It is – however Hallmarkish the saying – the little things that matter.
And I don’t actually mean that, picking out the perfect Hallmark card every Mother’s Day, which I do, spending countless minutes in front of the sappy Hallmark Dearest Mother section. I don’t even mean the first gift I ever remember, at age six, making for my mother, an elaborately magic marker-colored bookmark.
And I don’t mean the simple small tapestry hanging I wove, one for my mother’s 90th birthday. One I embroidered with the same saying from a beautiful simple silver necklace she’d given me on my 40th: What lies behind us and what lies before us are tiny matters compared to what lies within us.
I mean the little things like the carving into tennis balls (no easy task; try it sometime if you’re bored and looking to build up hand muscle) to fit the bottom of my mother’s walker to make it glide more easily over her tile floors:
Little things like buying a tray to fit her walker so she can still prepare her own breakfast and carry it to her bed. Like cutting a rubber mat to fit the tray so that her coffee won’t spill. All those little things that help her retain her already tenuous independence, as her daily life has been whittled down to just that: mere survival. One that is hard to witness, even to write about.
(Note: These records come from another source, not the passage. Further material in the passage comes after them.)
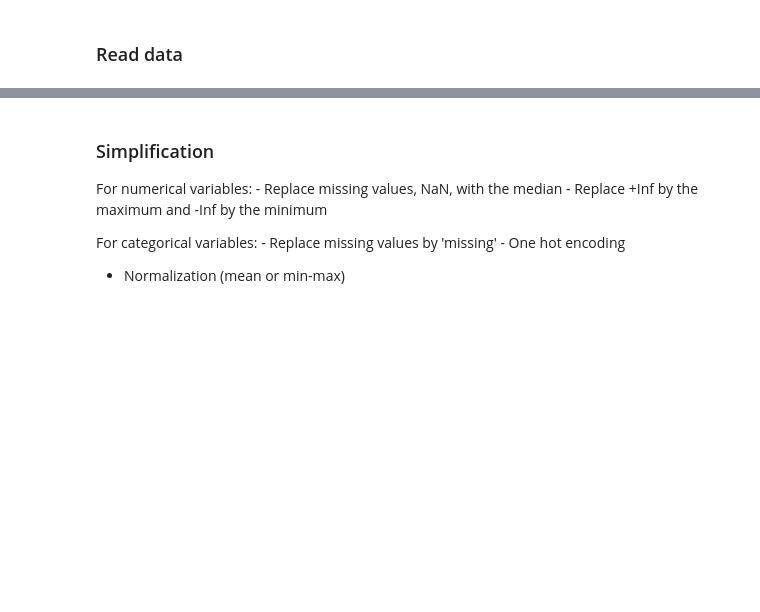
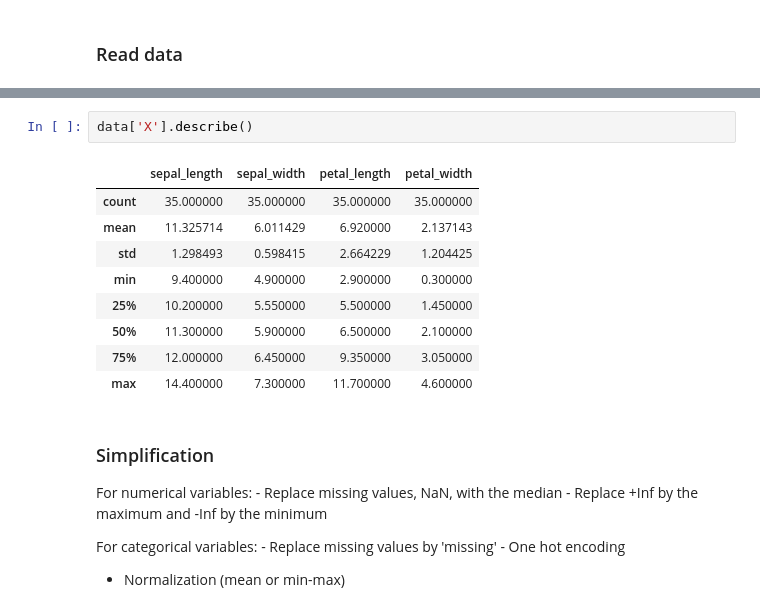
Before and after one commit to Didayolo/medi-chal, a Jupyter notebook: ID_notebook.ipynb, the cells around one changed output, grey strips where cells are left out. Cells and saved outputs as stored; diff of their text form; blank space fills up the shorter version.

```diff
--- a/ID_notebook.ipynb
+++ b/ID_notebook.ipynb
@@ -136,3 +145,15 @@ data['X'].head()
+# %%
+data['X'].describe()
+# %% [output]
+|  | sepal_length | sepal_width | petal_length | petal_width |
+| count | 35.000000 | 35.000000 | 35.000000 | 35.000000 |
+| mean | 11.325714 | 6.011429 | 6.920000 | 2.137143 |
+| std | 1.298493 | 0.598415 | 2.664229 | 1.204425 |
+| min | 9.400000 | 4.900000 | 2.900000 | 0.300000 |
+| 25% | 10.200000 | 5.550000 | 5.500000 | 1.450000 |
+| 50% | 11.300000 | 5.900000 | 6.500000 | 2.100000 |
+| 75% | 12.000000 | 6.450000 | 9.350000 | 3.050000 |
+| max | 14.400000 | 7.300000 | 11.700000 | 4.600000 |
 # %% [markdown]
 ### Simplification
 
```
Also changed, not shown: parts of 6 cells of this notebook, 4 other files.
I think about my father who died at the age my mother is now, 93, but by then he was lost in a rather delightful world of dementia. He didn’t mind being in a nursing home, thought he was on a cruise ship, and when we visited, he had a woman-dementia friend who liked to announce with great glee if he’d had a bowel movement that day. Her glee was contagious, and my father would laugh happily along with her. He didn’t notice his own mental deterioration, or if he did, was not bothered by it. Most fortunately, he did not experience the ravages of other dementia victims. Rather, he retreated into childhood pleasures of pressing things into clay and drawing little animals, and remarking on his own shadows that liked to follow him down the hall.
My mother’s short term memory is a bit shorter. But her whits are sharp. Her interests in the arts, in all that is happening in our messy political world and even just outside her window in the natural one, are fully engaged. Her convictions about how little we are doing for the poor, for the destitute are as strong as if she still had the physical strength to go out and picket rather than sign petition after petition. She cares deeply about this planet she still inhabits.
But acute, and often physically painful, awareness of how her body has become an entrapment, is torture. My mother would not tolerate a nursing home because she would have no illusion of being on a cruise ship. She is where she wants to be, in her own home which she loves, with its window vistas and collection of blue bottles and geraniums on the sills.
Still, she is beginning to wonder what is the point of all the “work” of getting up, struggling to get dressed, to eat, then lie down again because she needs to rest. But she does remark on the “drama” of monarch butterflies “tossling” outside her window and chastises the nasty blackbirds that monopolize the bird feeder. And still fumes, rightly so, over all our worldly messes and childish political battles that smear the headlines of her daily newspapers – paper newspapers, tossed onto the end of the driveway which for her can be a trek to reach.
So here is another little thing that matters: a neighbor’s thoughtfulness to leave it on her doorstep where she can reach it with her metal pick-it-up grabber. The little things do matter toward the end of a long life. Hugely.